- Reduce Health Care Costs
When it comes to cost, a recent study found that when patients have direct access to physical therapy there is a reduction in the costs associated with the therapy and in total health care costs (10) (compared to when physicians oversee the selection of the services their patients must utilize). Additionally, the study discovered that patients experienced a greater functional outcome as well. In other words, when people choose for themselves how frequently they should see their physical therapist (versus a doctor directing this), it’s more cost-effective and beneficial to their recovery and health.
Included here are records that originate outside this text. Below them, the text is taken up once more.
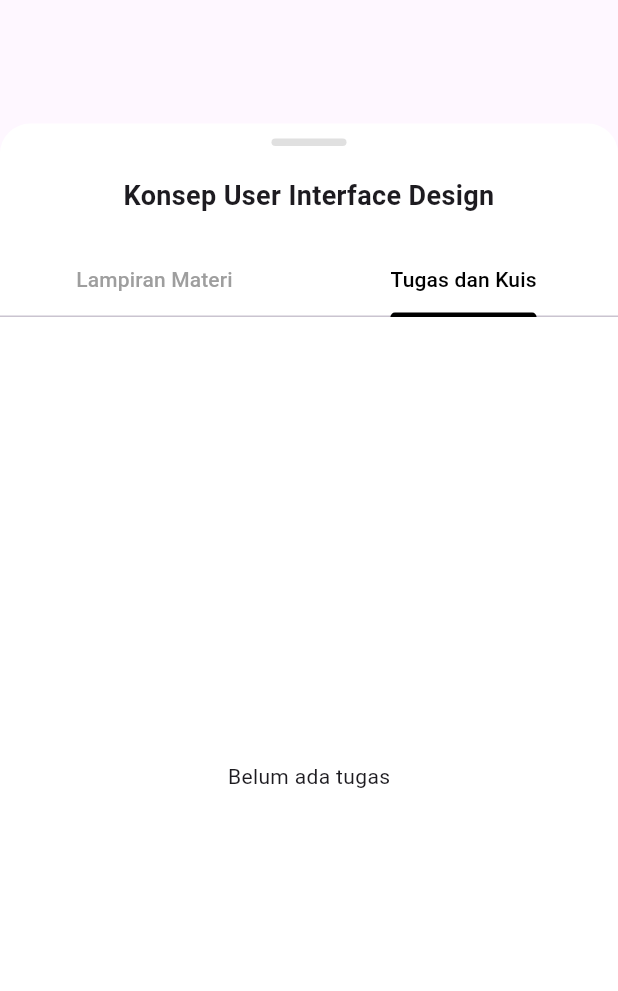
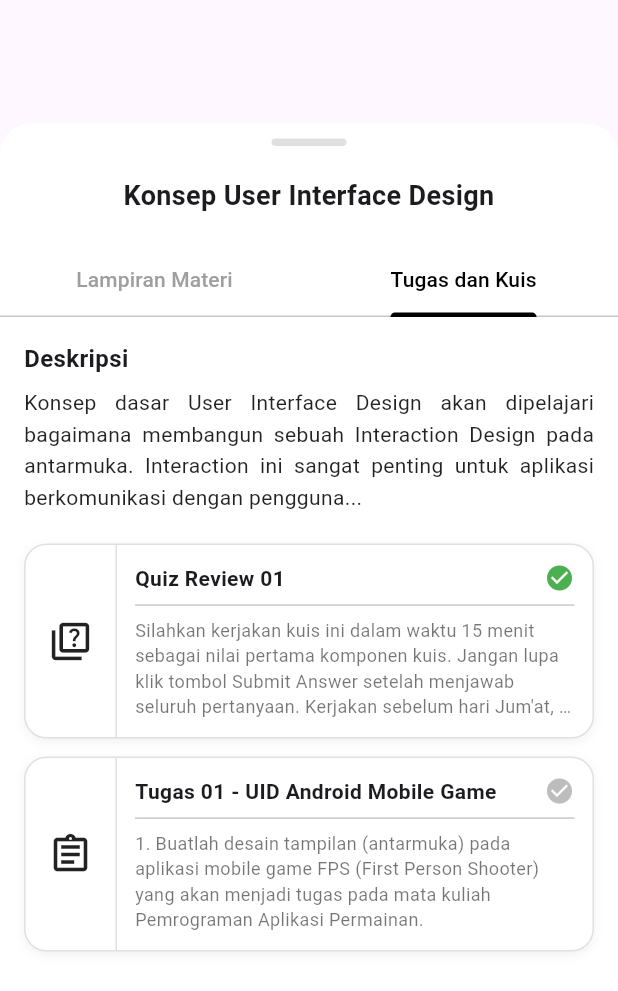
Before and after one commit to nunaprameswari/lms_hybird, a Flutter app: the MateriKeDua widget shown alone on an empty page, opened directly, tab 2 chosen, on a phone screen of 412 x 824 dp. Shown: the top 991 px of the screen. Run offline on Flutter 3.47's test engine with Material 3 defaults, Android fonts, the phone set to English and light mode, and no system bars.

Commit message:
perubahan botton di pertemuan ke 2

```diff
--- a/lib/fitur/materi2.dart
+++ b/lib/fitur/materi2.dart
@@ -52,7 +52,7 @@ class MateriKeDua extends StatelessWidget {
                         child: TabBarView(
                           children: [
                             _buildLampiranContent(controller),
-                            const Center(child: Text("Belum ada tugas")),
+                            _buildTugasContent2(controller),
                           ],
                         ),
                       ),
@@ -112,6 +112,129 @@ class MateriKeDua extends StatelessWidget {
       ],
     );
   }
+
+  Widget _buildTugasContent2(ScrollController controller) {
+    return ListView(
+      controller: controller,
+      padding: const EdgeInsets.all(16),
+      children: [
+        const Text(
+          "Deskripsi",
+          style: TextStyle(fontWeight: FontWeight.bold, fontSize: 16),
+        ),
+        const SizedBox(height: 8),
+        const Text(
+          "Konsep dasar User Interface Design akan dipelajari bagaimana membangun sebuah Interaction Design pada antarmuka. Interaction ini sangat penting untuk aplikasi berkomunikasi dengan pengguna...",
+          style: TextStyle(fontSize: 14, height: 1.5, color: Colors.black87),
+          textAlign: TextAlign.justify,
+        ),
+        const SizedBox(height: 20),
+
+        // Item Kuis (Sesuai Gambar Kuis 2.png)
+        _buildTaskCard(
+          icon: Icons.quiz_outlined,
+          title: "Quiz Review 01",
+          description:
+              "Silahkan kerjakan kuis ini dalam waktu 15 menit sebagai nilai pertama komponen kuis. Jangan lupa klik tombol Submit Answer setelah menjawab seluruh pertanyaan. Kerjakan sebelum hari Jum'at, 26 Februari 2021 jam 23:59 WIB.",
+          isCompleted: true, // Centang Hijau
+        ),
+
+        const SizedBox(height: 12),
+
+        // Item Tugas (Sesuai Gambar Kuis 2.png)
+        _buildTaskCard(
+          icon: Icons.assignment_outlined,
+          title: "Tugas 01 - UID Android Mobile Game",
+          description:
+              "1. Buatlah desain tampilan (antarmuka) pada aplikasi mobile game FPS (First Person Shooter) yang akan menjadi tugas pada mata kuliah Pemrograman Aplikasi Permainan.\n2. Desain yang dibuat harus melingkupi seluruh tampilan pada aplikasi/game, dari pertama kali aplikasi ...........",
+          isCompleted: false, // Centang Abu-abu
+        ),
+      ],
+    );
+  }
+
+  Widget _buildTaskCard({
+    required IconData icon,
+    required String title,
+    required String description,
+    required bool isCompleted,
+  }) {
+    return Container(
+      decoration: BoxDecoration(
+        color: Colors.white,
+        borderRadius: BorderRadius.circular(15),
+        border: Border.all(color: Colors.grey.shade300),
+        boxShadow: [
+          BoxShadow(
+            color: Colors.black.withOpacity(0.05),
+            blurRadius: 5,
+            offset: const Offset(0, 2),
+          ),
+        ],
+      ),
+      child: IntrinsicHeight(
+        // Agar garis pemisah mengikuti tinggi konten
+        child: Row(
+          crossAxisAlignment: CrossAxisAlignment.stretch,
+          children: [
+            // Sisi Kiri (Ikon)
+            Container(
+              width: 60,
+              padding: const EdgeInsets.all(12),
+              child: Center(child: Icon(icon, size: 30, color: Colors.black87)),
+            ),
+            // Garis Pemisah Vertikal
+            VerticalDivider(
+              width: 1,
+              color: Colors.grey.shade300,
+              thickness: 1,
+            ),
+            // Sisi Kanan (Teks & Status)
+            Expanded(
+              child: Padding(
+                padding: const EdgeInsets.all(12),
+                child: Column(
+                  crossAxisAlignment: CrossAxisAlignment.start,
+                  children: [
+                    Row(
+                      mainAxisAlignment: MainAxisAlignment.spaceBetween,
+                      children: [
+                        Text(
+                          title,
+                          style: const TextStyle(
+                            fontWeight: FontWeight.bold,
+                            fontSize: 14,
+                          ),
+                        ),
+                        Icon(
+                          Icons.check_circle,
+                          color: isCompleted
+                              ? Colors.green
+                              : Colors.grey.shade400,
+                          size: 20,
+                        ),
+                      ],
+                    ),
+                    const Divider(),
+                    Text(
+                      description,
+                      style: const TextStyle(
+                        fontSize: 12,
+                        color: Colors.black54,
+                        height: 1.4,
+                      ),
+                      maxLines: 4,
+                      overflow: TextOverflow.ellipsis,
+                    ),
+                  ],
+                ),
+              ),
+            ),
+          ],
+        ),
+      ),
+    );
+  }
 }
 
 // Reusable widget untuk item lampiran
```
Another study found that when physical therapy is combined with pain neuroscience education (PNE) that teaches patients about pain perceptions and expectations, they felt more in control of their pain experience (11) from that point forward. This increase in pain self-efficacy, as it’s called, means that people are better able to cope with and successfully manage their pain.
Patellofemoral Pain Syndrome: Physical Therapy Can Help
One example of a health condition that a physical therapist frequently help with is patellofemoral pain syndrome (12) known more commonly as “runner’s knee”. Many runners and basketball players experience this type of chronic pain. Symptoms of patellofemoral pain syndrome include discomfort around the kneecap.
Doctors commonly use costly imaging tests like CT scans, MRIs, and X-rays to diagnose this problem, and sometimes people resort to expensive surgical procedures that carry all kinds of risks to remedy it (e.g.: arthroscopy and realignment). In many cases, however, physical therapy can be a more cost-effective and less intrusive treatment for patellofemoral pain syndrome. Physical therapists may recommend supportive braces, taping, and icing, in addition to teaching the patient how to exercise the muscles around the knee to strengthen and correct its alignment and movements.
A Final Word From Lin
It can get tiresome trying to find the right “fix” for our chronic pain. Of all the pain relief choices out there, physical therapy is a great option to consider because it doesn’t involve addictive medicines that simply mask the pain, require a ton of time or money, or necessitate the risks and costs associated with surgical remedies. Practiced alongside Pain Neuroscience Education (PNE), it can restore and/or improve muscle movement, speed up recoveries, prevent future injuries, and alleviate recurrent pain while also allowing the patient/client? to learn how to effectively function despite their pain. At Lin, we will pair you with a personal health coach who will assist you in determining if physical therapy might help to reduce your pain. Contact us today.